"By prepositioning the helicopter assets in Tallahassee when we knew it was going to hit Panama City, as soon as the wind died down enough for us to get into the birds and do reconnaissance, we were able to do that," said Morrow. "We were able to put the assets where they needed to be on the ground in Mexico Beach, Panama City, no matter what."
Last year's catastrophic Hurricane Michael also helped to identify yet another piece of the puzzle. After the category 5 storm ripped through parts of the Panhandle, communications broke down for nearly every agency. Even with tactical radios, CERFP and their partners had trouble relaying information as fast as possible back to state leadership. Without the updates coming in from ground zero, additional assets standing by at the ready did not know where to go or how to get there, which is why communications is an overarching theme of this years' SAREX.
For this event, communications teams are integrating with CERFP and come hurricane season, this fine-tuned asset will be ready to better support the citizens of Florida.
"The Florida National Guard has taken great strides in having the ability to come to your aid as soon as possible and get you and your family out of harm's way, as quickly as possible," said Morrow. "We have just as much, if not more, capabilities than our first responders to tell the state of Florida, sit tight, we're coming quickly. Much more so than any other state."

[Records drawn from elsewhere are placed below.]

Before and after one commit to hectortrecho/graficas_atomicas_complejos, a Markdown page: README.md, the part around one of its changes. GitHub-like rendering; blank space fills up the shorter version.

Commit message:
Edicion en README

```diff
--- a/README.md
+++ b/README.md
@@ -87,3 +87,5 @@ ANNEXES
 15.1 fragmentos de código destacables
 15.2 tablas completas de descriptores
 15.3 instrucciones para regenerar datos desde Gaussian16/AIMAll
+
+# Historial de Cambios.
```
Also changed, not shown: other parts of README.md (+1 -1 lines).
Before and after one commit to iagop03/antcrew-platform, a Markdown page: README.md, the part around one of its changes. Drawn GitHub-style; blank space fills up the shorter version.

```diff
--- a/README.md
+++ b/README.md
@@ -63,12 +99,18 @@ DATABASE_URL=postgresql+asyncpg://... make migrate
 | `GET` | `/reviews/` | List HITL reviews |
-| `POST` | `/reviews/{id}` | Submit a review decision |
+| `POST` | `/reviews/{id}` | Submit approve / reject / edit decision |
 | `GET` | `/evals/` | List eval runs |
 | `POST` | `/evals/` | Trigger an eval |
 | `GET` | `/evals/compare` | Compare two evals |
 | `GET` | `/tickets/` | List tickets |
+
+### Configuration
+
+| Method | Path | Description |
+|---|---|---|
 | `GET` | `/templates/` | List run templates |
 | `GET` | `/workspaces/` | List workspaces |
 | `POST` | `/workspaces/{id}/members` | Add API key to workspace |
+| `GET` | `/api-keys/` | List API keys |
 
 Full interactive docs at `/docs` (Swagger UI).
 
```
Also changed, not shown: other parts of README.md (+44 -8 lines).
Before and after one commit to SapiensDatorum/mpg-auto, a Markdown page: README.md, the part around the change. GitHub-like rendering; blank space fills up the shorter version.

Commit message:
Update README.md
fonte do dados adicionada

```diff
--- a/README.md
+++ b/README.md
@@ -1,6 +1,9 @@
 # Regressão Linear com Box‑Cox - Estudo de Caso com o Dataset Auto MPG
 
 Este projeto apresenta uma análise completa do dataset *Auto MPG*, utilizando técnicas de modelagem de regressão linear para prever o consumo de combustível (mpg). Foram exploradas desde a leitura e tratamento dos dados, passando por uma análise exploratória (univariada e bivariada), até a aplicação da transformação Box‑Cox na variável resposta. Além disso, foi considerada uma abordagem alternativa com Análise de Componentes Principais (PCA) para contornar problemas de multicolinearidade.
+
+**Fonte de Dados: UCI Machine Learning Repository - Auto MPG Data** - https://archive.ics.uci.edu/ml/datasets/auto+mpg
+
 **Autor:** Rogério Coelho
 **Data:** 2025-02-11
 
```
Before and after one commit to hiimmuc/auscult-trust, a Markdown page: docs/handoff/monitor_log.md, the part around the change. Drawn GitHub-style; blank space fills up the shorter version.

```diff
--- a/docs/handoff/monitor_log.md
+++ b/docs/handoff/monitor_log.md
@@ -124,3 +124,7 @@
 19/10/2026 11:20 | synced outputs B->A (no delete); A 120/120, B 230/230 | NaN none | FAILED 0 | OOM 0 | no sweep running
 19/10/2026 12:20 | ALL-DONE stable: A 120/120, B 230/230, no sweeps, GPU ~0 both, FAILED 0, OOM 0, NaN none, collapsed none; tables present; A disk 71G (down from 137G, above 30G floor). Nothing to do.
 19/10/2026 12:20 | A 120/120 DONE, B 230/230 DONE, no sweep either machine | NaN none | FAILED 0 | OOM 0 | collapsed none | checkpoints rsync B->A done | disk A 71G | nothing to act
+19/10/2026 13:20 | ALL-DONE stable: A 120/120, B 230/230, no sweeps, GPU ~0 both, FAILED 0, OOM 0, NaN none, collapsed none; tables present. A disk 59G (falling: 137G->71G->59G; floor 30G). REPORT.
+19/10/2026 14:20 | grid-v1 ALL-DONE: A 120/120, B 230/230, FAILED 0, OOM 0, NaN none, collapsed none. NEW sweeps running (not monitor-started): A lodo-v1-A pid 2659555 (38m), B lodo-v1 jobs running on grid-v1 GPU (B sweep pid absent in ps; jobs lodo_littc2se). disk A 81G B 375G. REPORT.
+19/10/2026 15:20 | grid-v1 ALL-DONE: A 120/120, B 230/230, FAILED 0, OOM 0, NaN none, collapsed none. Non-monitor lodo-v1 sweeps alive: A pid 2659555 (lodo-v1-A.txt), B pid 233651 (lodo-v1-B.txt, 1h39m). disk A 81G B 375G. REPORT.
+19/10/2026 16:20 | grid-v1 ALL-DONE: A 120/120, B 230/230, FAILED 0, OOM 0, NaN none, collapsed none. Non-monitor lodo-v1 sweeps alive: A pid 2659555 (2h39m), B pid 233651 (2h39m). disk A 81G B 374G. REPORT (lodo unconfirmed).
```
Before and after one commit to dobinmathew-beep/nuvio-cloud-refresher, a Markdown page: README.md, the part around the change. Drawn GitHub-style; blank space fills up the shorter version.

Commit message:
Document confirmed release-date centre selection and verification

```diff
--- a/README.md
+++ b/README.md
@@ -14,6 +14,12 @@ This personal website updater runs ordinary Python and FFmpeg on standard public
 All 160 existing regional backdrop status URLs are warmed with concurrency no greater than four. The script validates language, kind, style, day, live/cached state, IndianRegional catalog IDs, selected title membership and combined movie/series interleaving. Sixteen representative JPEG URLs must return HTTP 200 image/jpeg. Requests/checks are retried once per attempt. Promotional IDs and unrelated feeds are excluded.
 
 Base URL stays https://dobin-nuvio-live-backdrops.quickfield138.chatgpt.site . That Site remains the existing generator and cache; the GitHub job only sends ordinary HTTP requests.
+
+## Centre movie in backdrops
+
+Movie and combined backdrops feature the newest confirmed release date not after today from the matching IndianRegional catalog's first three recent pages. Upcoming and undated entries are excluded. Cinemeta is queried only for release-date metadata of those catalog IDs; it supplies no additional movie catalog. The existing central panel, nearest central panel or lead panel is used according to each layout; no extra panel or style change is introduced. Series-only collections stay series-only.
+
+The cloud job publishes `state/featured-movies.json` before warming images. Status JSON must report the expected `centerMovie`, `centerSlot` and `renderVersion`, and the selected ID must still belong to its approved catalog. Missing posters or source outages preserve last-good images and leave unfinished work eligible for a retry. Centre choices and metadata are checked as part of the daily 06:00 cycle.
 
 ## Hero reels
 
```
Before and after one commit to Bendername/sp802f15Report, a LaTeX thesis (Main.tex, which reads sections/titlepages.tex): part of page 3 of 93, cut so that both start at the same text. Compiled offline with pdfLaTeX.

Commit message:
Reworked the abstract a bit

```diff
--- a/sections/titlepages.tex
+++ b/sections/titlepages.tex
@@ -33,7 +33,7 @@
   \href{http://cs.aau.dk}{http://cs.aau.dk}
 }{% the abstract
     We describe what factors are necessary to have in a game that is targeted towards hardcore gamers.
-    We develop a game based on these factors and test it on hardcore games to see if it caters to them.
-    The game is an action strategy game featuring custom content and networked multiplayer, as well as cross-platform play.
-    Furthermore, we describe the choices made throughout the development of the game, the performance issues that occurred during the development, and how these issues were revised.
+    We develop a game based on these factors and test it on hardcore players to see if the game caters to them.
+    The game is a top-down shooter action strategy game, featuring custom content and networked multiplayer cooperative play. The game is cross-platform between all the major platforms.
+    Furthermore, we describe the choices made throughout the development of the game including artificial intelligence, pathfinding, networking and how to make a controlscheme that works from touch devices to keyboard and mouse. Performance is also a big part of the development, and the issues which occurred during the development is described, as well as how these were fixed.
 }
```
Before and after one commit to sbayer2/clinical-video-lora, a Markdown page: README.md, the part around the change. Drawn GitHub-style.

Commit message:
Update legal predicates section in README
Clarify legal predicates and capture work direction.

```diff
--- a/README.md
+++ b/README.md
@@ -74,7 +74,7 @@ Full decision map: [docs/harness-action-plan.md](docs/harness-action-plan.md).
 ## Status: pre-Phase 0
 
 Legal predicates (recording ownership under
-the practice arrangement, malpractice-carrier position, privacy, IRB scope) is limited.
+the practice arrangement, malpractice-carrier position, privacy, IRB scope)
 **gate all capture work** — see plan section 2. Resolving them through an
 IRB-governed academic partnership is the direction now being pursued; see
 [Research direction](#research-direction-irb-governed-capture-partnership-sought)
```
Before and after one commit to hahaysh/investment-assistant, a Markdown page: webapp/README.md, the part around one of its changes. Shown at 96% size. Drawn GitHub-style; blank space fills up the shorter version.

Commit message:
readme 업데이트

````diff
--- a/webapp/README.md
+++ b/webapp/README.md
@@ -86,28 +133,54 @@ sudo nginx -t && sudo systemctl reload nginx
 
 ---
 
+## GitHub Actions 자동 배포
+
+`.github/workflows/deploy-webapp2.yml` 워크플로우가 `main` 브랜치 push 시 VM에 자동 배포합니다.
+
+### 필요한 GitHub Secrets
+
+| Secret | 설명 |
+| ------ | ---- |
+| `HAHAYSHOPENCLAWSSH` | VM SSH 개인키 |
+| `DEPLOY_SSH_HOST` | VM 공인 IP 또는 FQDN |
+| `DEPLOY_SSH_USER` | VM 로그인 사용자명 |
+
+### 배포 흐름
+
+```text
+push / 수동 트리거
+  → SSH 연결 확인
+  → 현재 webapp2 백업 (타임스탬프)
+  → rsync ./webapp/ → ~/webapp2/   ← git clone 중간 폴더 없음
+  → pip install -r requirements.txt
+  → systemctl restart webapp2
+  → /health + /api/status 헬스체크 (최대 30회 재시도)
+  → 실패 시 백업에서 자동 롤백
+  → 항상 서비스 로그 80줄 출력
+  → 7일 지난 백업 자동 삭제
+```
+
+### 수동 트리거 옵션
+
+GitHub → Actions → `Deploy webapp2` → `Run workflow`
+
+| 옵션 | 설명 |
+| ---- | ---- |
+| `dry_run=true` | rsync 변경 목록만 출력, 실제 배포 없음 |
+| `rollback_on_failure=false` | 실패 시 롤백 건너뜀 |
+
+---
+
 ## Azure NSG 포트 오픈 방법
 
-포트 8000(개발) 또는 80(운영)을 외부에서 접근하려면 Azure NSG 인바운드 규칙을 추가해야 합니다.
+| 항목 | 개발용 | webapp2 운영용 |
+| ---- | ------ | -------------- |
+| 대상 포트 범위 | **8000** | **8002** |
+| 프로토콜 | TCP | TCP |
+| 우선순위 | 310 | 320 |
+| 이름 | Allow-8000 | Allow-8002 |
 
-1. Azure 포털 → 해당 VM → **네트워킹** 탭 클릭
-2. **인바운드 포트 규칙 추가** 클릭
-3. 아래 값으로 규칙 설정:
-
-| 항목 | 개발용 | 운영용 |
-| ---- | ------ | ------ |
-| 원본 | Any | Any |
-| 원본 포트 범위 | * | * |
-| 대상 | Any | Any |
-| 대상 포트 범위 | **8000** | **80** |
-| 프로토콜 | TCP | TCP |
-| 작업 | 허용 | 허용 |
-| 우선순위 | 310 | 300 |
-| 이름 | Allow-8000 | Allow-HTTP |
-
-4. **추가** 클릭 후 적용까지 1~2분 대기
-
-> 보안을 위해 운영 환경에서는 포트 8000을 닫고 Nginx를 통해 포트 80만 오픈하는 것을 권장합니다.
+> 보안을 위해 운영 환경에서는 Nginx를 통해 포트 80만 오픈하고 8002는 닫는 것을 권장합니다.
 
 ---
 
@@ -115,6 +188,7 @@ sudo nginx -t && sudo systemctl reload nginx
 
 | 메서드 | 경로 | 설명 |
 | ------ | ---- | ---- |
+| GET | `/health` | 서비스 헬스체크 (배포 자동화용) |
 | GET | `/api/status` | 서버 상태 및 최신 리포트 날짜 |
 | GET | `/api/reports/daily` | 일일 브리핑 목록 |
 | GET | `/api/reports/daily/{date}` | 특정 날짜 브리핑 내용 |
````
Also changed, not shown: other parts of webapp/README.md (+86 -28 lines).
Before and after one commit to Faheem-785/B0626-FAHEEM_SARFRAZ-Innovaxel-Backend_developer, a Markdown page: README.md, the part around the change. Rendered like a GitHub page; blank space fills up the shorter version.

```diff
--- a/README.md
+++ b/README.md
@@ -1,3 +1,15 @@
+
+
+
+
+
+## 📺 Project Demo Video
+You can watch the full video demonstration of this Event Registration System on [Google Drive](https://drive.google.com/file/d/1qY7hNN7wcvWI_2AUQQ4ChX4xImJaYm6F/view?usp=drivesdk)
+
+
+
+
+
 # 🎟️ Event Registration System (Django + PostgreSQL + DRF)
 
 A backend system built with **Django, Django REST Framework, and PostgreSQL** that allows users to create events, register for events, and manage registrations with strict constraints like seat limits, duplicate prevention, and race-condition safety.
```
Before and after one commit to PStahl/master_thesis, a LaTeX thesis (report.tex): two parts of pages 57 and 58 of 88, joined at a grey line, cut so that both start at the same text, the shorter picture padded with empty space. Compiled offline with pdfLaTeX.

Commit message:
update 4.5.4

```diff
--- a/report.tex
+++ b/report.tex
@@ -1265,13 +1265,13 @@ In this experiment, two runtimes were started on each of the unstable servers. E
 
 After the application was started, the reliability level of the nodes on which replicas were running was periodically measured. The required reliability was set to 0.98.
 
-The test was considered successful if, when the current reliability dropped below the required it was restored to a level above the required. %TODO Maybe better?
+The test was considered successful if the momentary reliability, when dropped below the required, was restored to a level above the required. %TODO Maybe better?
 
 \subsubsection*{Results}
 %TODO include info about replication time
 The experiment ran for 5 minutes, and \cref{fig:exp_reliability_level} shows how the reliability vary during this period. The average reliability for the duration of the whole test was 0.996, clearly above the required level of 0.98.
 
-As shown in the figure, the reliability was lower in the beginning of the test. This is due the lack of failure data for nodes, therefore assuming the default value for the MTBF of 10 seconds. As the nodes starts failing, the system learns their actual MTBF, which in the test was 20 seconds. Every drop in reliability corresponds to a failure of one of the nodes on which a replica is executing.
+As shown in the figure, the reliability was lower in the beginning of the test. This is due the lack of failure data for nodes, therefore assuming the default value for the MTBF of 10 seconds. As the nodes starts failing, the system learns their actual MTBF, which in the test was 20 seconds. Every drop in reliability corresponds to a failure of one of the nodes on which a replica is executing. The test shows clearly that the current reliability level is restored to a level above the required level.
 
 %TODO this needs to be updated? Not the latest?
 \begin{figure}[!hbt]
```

Morrow has been a part of this program since it was created in 2004 when Florida was one of 10 states tasked with creating this capability from scratch. Today 17 CERFP's spread across the nation and Morrow believes Florida's is still the best, as he prepares to pass its reigns onto the next NCOIC. He counts the growth of the CERFP as one of his proudest contributions to the FLNG.
"When we responded to Hermine, it wasn't that big but we were the first ones there and we linked with our agency partners. That was a good deal knowing that the state of Florida leadership had finally bought into the program that we had worked hard to legitimize. I have always seen the value in it and I think, four hurricanes later, not only does our National Guard leadership, but our state responder community values us as well."
Col. Ladd echoes Morrow's praise of the program and is adamant that events like the SAREX are instrumental in Florida's unmatched success in disaster response.
"The application of this CERFP asset into hurricane response and maritime search and rescue, into fatality search and recovery, into tactical emergency communications … we just don't get to exercise it that much so this relationship provides the ability to sharpen that sword that's sitting dormant on a shelf. When we have to pull it out, when we have to break that glass, they're ready for primetime and all of those relationships they have with first responders are well rehearsed and they know each other."
These skills they are sharpening are also not just for hurricane response. Fatality search and rescue teams from other states' CERFPs have been utilized very recently in a variety of other disasters, like the mudslides in California and severe flooding in other parts of the south. Maritime missions and wide area searches have both come into play from a downed aircraft. Florida National Guard senior leaders recognize this as well and find it a testament to the caliber of Guard members within their ranks.